THE TASK: I'd like the entries that follow repeated exactly, with the pictures left out.

EXERCISE INPUT:

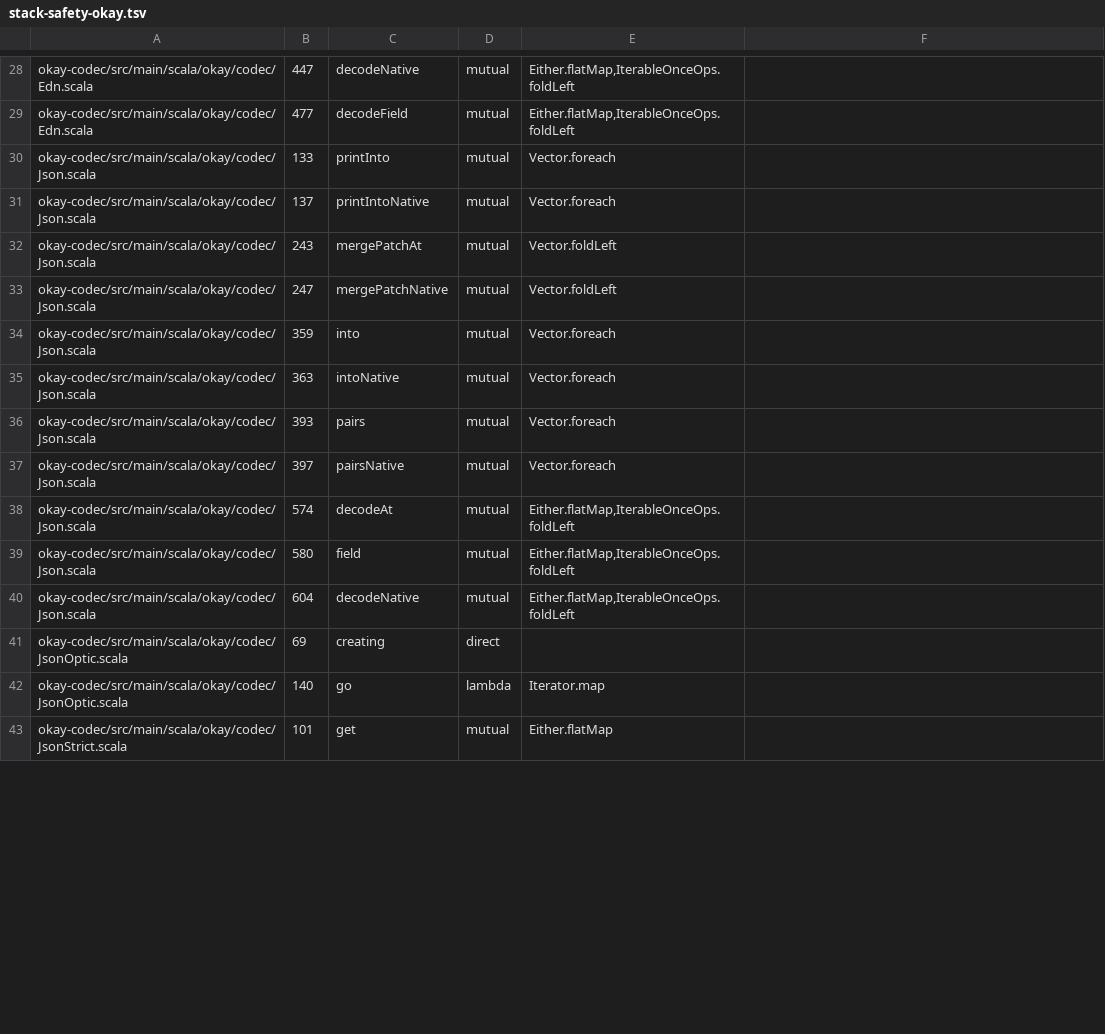
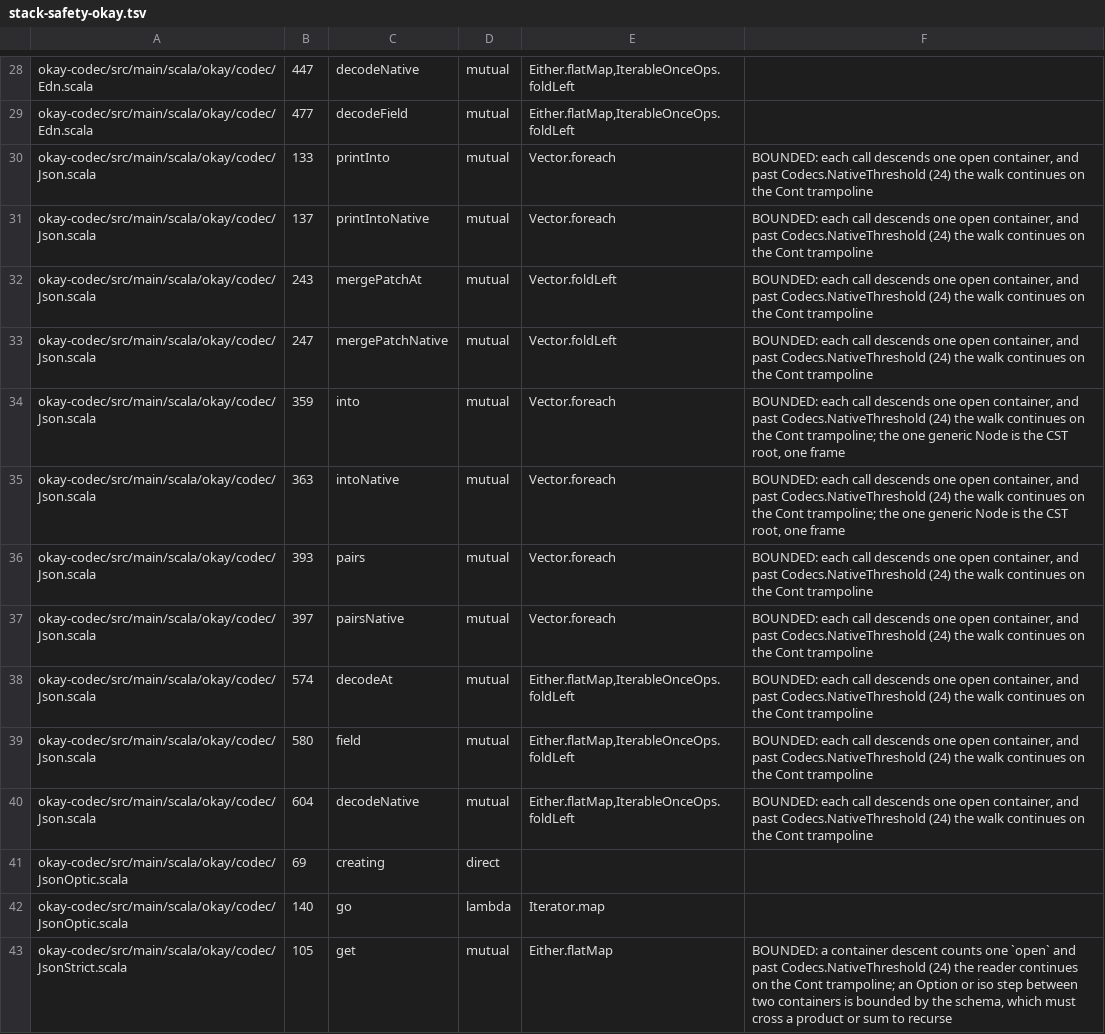
Before and after one commit to sergey-scherbina/okay, a TSV file: specs/stack-safety-okay.tsv, drawn as a sheet; only a part is shown, gaps mark what is left out; the diff covers the shown part only.

Commit message:
stack-safety-json: the strict JSON reader skips unknown fields by a loop past the threshold (StackOverflowError at 200k unknown fields 40 deep, red first in okay and okay2); JSON rows in both inventories marked BOUNDED; spec stage 2a

```diff
--- a/specs/stack-safety-okay.tsv
+++ b/specs/stack-safety-okay.tsv
@@ -29,15 +29,15 @@ okay-codec/src/main/scala/okay/codec/Edn.scala	447	decodeNative	mutual	Either.fl
 okay-codec/src/main/scala/okay/codec/Edn.scala	477	decodeField	mutual	Either.flatMap,IterableOnceOps.foldLeft
-okay-codec/src/main/scala/okay/codec/Json.scala	133	printInto	mutual	Vector.foreach
-okay-codec/src/main/scala/okay/codec/Json.scala	137	printIntoNative	mutual	Vector.foreach
-okay-codec/src/main/scala/okay/codec/Json.scala	243	mergePatchAt	mutual	Vector.foldLeft
-okay-codec/src/main/scala/okay/codec/Json.scala	247	mergePatchNative	mutual	Vector.foldLeft
-okay-codec/src/main/scala/okay/codec/Json.scala	359	into	mutual	Vector.foreach
-okay-codec/src/main/scala/okay/codec/Json.scala	363	intoNative	mutual	Vector.foreach
-okay-codec/src/main/scala/okay/codec/Json.scala	393	pairs	mutual	Vector.foreach
-okay-codec/src/main/scala/okay/codec/Json.scala	397	pairsNative	mutual	Vector.foreach
-okay-codec/src/main/scala/okay/codec/Json.scala	574	decodeAt	mutual	Either.flatMap,IterableOnceOps.foldLeft
-okay-codec/src/main/scala/okay/codec/Json.scala	580	field	mutual	Either.flatMap,IterableOnceOps.foldLeft
-okay-codec/src/main/scala/okay/codec/Json.scala	604	decodeNative	mutual	Either.flatMap,IterableOnceOps.foldLeft
+okay-codec/src/main/scala/okay/codec/Json.scala	133	printInto	mutual	Vector.foreach	BOUNDED: each call descends one open container, and past Codecs.NativeThreshold (24) the walk continues on the Cont trampoline
+okay-codec/src/main/scala/okay/codec/Json.scala	137	printIntoNative	mutual	Vector.foreach	BOUNDED: each call descends one open container, and past Codecs.NativeThreshold (24) the walk continues on the Cont trampoline
+okay-codec/src/main/scala/okay/codec/Json.scala	243	mergePatchAt	mutual	Vector.foldLeft	BOUNDED: each call descends one open container, and past Codecs.NativeThreshold (24) the walk continues on the Cont trampoline
+okay-codec/src/main/scala/okay/codec/Json.scala	247	mergePatchNative	mutual	Vector.foldLeft	BOUNDED: each call descends one open container, and past Codecs.NativeThreshold (24) the walk continues on the Cont trampoline
+okay-codec/src/main/scala/okay/codec/Json.scala	359	into	mutual	Vector.foreach	BOUNDED: each call descends one open container, and past Codecs.NativeThreshold (24) the walk continues on the Cont trampoline; the one generic Node is the CST root, one frame
+okay-codec/src/main/scala/okay/codec/Json.scala	363	intoNative	mutual	Vector.foreach	BOUNDED: each call descends one open container, and past Codecs.NativeThreshold (24) the walk continues on the Cont trampoline; the one generic Node is the CST root, one frame
+okay-codec/src/main/scala/okay/codec/Json.scala	393	pairs	mutual	Vector.foreach	BOUNDED: each call descends one open container, and past Codecs.NativeThreshold (24) the walk continues on the Cont trampoline
+okay-codec/src/main/scala/okay/codec/Json.scala	397	pairsNative	mutual	Vector.foreach	BOUNDED: each call descends one open container, and past Codecs.NativeThreshold (24) the walk continues on the Cont trampoline
+okay-codec/src/main/scala/okay/codec/Json.scala	574	decodeAt	mutual	Either.flatMap,IterableOnceOps.foldLeft	BOUNDED: each call descends one open container, and past Codecs.NativeThreshold (24) the walk continues on the Cont trampoline
+okay-codec/src/main/scala/okay/codec/Json.scala	580	field	mutual	Either.flatMap,IterableOnceOps.foldLeft	BOUNDED: each call descends one open container, and past Codecs.NativeThreshold (24) the walk continues on the Cont trampoline
+okay-codec/src/main/scala/okay/codec/Json.scala	604	decodeNative	mutual	Either.flatMap,IterableOnceOps.foldLeft	BOUNDED: each call descends one open container, and past Codecs.NativeThreshold (24) the walk continues on the Cont trampoline
 okay-codec/src/main/scala/okay/codec/JsonOptic.scala	69	creating	direct	
 okay-codec/src/main/scala/okay/codec/JsonOptic.scala	140	go	lambda	Iterator.map
-okay-codec/src/main/scala/okay/codec/JsonStrict.scala	101	get	mutual	Either.flatMap
+okay-codec/src/main/scala/okay/codec/JsonStrict.scala	105	get	mutual	Either.flatMap	BOUNDED: a container descent counts one `open` and past Codecs.NativeThreshold (24) the reader continues on the Cont trampoline; an Option or iso step between two containers is bounded by the schema, which must cross a product or sum to recurse
```
Also changed, not shown: 2 removed rows and 20 edited cells elsewhere in this file, specs/stack-safety-okay2.tsv, 6 other files.
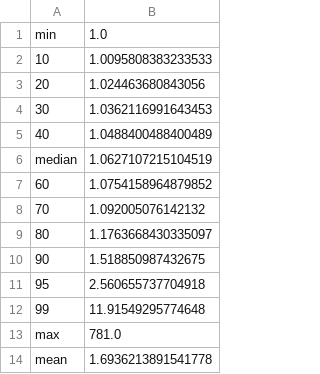
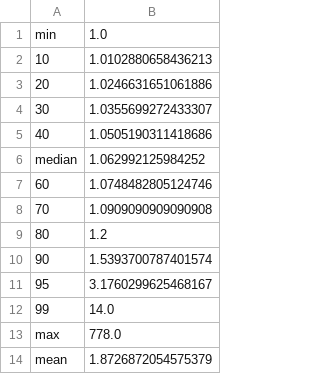
Before and after one commit to chunwangpro/Query-to-Distribution, a CSV file: results/wine2_100000_1_2_MSE/Q_error.csv, drawn as a sheet.

```diff
--- a/results/wine2_100000_1_2_MSE/Q_error.csv
+++ b/results/wine2_100000_1_2_MSE/Q_error.csv
@@ -1,14 +1,14 @@
 min,1.0
-10,1.0095808383233533
-20,1.024463680843056
-30,1.0362116991643453
-40,1.0488400488400489
-median,1.0627107215104519
-60,1.0754158964879852
-70,1.092005076142132
-80,1.1763668430335097
-90,1.518850987432675
-95,2.560655737704918
-99,11.91549295774648
-max,781.0
-mean,1.6936213891541778
+10,1.0102880658436213
+20,1.0246631651061886
+30,1.0355699272433307
+40,1.0505190311418686
+median,1.062992125984252
+60,1.0748482805124746
+70,1.0909090909090908
+80,1.2
+90,1.5393700787401574
+95,3.1760299625468167
+99,14.0
+max,778.0
+mean,1.8726872054575379
```
Also changed, not shown: results/wine2_100000_1_2_MSE/generated_table.csv, 16 other files.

RESPONSE:
Before and after one commit to sergey-scherbina/okay, a TSV file: specs/stack-safety-okay.tsv, drawn as a sheet; only a part is shown, gaps mark what is left out; the diff covers the shown part only.

Commit message:
stack-safety-json: the strict JSON reader skips unknown fields by a loop past the threshold (StackOverflowError at 200k unknown fields 40 deep, red first in okay and okay2); JSON rows in both inventories marked BOUNDED; spec stage 2a

```diff
--- a/specs/stack-safety-okay.tsv
+++ b/specs/stack-safety-okay.tsv
@@ -29,15 +29,15 @@ okay-codec/src/main/scala/okay/codec/Edn.scala	447	decodeNative	mutual	Either.fl
 okay-codec/src/main/scala/okay/codec/Edn.scala	477	decodeField	mutual	Either.flatMap,IterableOnceOps.foldLeft
-okay-codec/src/main/scala/okay/codec/Json.scala	133	printInto	mutual	Vector.foreach
-okay-codec/src/main/scala/okay/codec/Json.scala	137	printIntoNative	mutual	Vector.foreach
-okay-codec/src/main/scala/okay/codec/Json.scala	243	mergePatchAt	mutual	Vector.foldLeft
-okay-codec/src/main/scala/okay/codec/Json.scala	247	mergePatchNative	mutual	Vector.foldLeft
-okay-codec/src/main/scala/okay/codec/Json.scala	359	into	mutual	Vector.foreach
-okay-codec/src/main/scala/okay/codec/Json.scala	363	intoNative	mutual	Vector.foreach
-okay-codec/src/main/scala/okay/codec/Json.scala	393	pairs	mutual	Vector.foreach
-okay-codec/src/main/scala/okay/codec/Json.scala	397	pairsNative	mutual	Vector.foreach
-okay-codec/src/main/scala/okay/codec/Json.scala	574	decodeAt	mutual	Either.flatMap,IterableOnceOps.foldLeft
-okay-codec/src/main/scala/okay/codec/Json.scala	580	field	mutual	Either.flatMap,IterableOnceOps.foldLeft
-okay-codec/src/main/scala/okay/codec/Json.scala	604	decodeNative	mutual	Either.flatMap,IterableOnceOps.foldLeft
+okay-codec/src/main/scala/okay/codec/Json.scala	133	printInto	mutual	Vector.foreach	BOUNDED: each call descends one open container, and past Codecs.NativeThreshold (24) the walk continues on the Cont trampoline
+okay-codec/src/main/scala/okay/codec/Json.scala	137	printIntoNative	mutual	Vector.foreach	BOUNDED: each call descends one open container, and past Codecs.NativeThreshold (24) the walk continues on the Cont trampoline
+okay-codec/src/main/scala/okay/codec/Json.scala	243	mergePatchAt	mutual	Vector.foldLeft	BOUNDED: each call descends one open container, and past Codecs.NativeThreshold (24) the walk continues on the Cont trampoline
+okay-codec/src/main/scala/okay/codec/Json.scala	247	mergePatchNative	mutual	Vector.foldLeft	BOUNDED: each call descends one open container, and past Codecs.NativeThreshold (24) the walk continues on the Cont trampoline
+okay-codec/src/main/scala/okay/codec/Json.scala	359	into	mutual	Vector.foreach	BOUNDED: each call descends one open container, and past Codecs.NativeThreshold (24) the walk continues on the Cont trampoline; the one generic Node is the CST root, one frame
+okay-codec/src/main/scala/okay/codec/Json.scala	363	intoNative	mutual	Vector.foreach	BOUNDED: each call descends one open container, and past Codecs.NativeThreshold (24) the walk continues on the Cont trampoline; the one generic Node is the CST root, one frame
+okay-codec/src/main/scala/okay/codec/Json.scala	393	pairs	mutual	Vector.foreach	BOUNDED: each call descends one open container, and past Codecs.NativeThreshold (24) the walk continues on the Cont trampoline
+okay-codec/src/main/scala/okay/codec/Json.scala	397	pairsNative	mutual	Vector.foreach	BOUNDED: each call descends one open container, and past Codecs.NativeThreshold (24) the walk continues on the Cont trampoline
+okay-codec/src/main/scala/okay/codec/Json.scala	574	decodeAt	mutual	Either.flatMap,IterableOnceOps.foldLeft	BOUNDED: each call descends one open container, and past Codecs.NativeThreshold (24) the walk continues on the Cont trampoline
+okay-codec/src/main/scala/okay/codec/Json.scala	580	field	mutual	Either.flatMap,IterableOnceOps.foldLeft	BOUNDED: each call descends one open container, and past Codecs.NativeThreshold (24) the walk continues on the Cont trampoline
+okay-codec/src/main/scala/okay/codec/Json.scala	604	decodeNative	mutual	Either.flatMap,IterableOnceOps.foldLeft	BOUNDED: each call descends one open container, and past Codecs.NativeThreshold (24) the walk continues on the Cont trampoline
 okay-codec/src/main/scala/okay/codec/JsonOptic.scala	69	creating	direct	
 okay-codec/src/main/scala/okay/codec/JsonOptic.scala	140	go	lambda	Iterator.map
-okay-codec/src/main/scala/okay/codec/JsonStrict.scala	101	get	mutual	Either.flatMap
+okay-codec/src/main/scala/okay/codec/JsonStrict.scala	105	get	mutual	Either.flatMap	BOUNDED: a container descent counts one `open` and past Codecs.NativeThreshold (24) the reader continues on the Cont trampoline; an Option or iso step between two containers is bounded by the schema, which must cross a product or sum to recurse
```
Also changed, not shown: 2 removed rows and 20 edited cells elsewhere in this file, specs/stack-safety-okay2.tsv, 6 other files.
Before and after one commit to chunwangpro/Query-to-Distribution, a CSV file: results/wine2_100000_1_2_MSE/Q_error.csv, drawn as a sheet.

```diff
--- a/results/wine2_100000_1_2_MSE/Q_error.csv
+++ b/results/wine2_100000_1_2_MSE/Q_error.csv
@@ -1,14 +1,14 @@
 min,1.0
-10,1.0095808383233533
-20,1.024463680843056
-30,1.0362116991643453
-40,1.0488400488400489
-median,1.0627107215104519
-60,1.0754158964879852
-70,1.092005076142132
-80,1.1763668430335097
-90,1.518850987432675
-95,2.560655737704918
-99,11.91549295774648
-max,781.0
-mean,1.6936213891541778
+10,1.0102880658436213
+20,1.0246631651061886
+30,1.0355699272433307
+40,1.0505190311418686
+median,1.062992125984252
+60,1.0748482805124746
+70,1.0909090909090908
+80,1.2
+90,1.5393700787401574
+95,3.1760299625468167
+99,14.0
+max,778.0
+mean,1.8726872054575379
```
Also changed, not shown: results/wine2_100000_1_2_MSE/generated_table.csv, 16 other files.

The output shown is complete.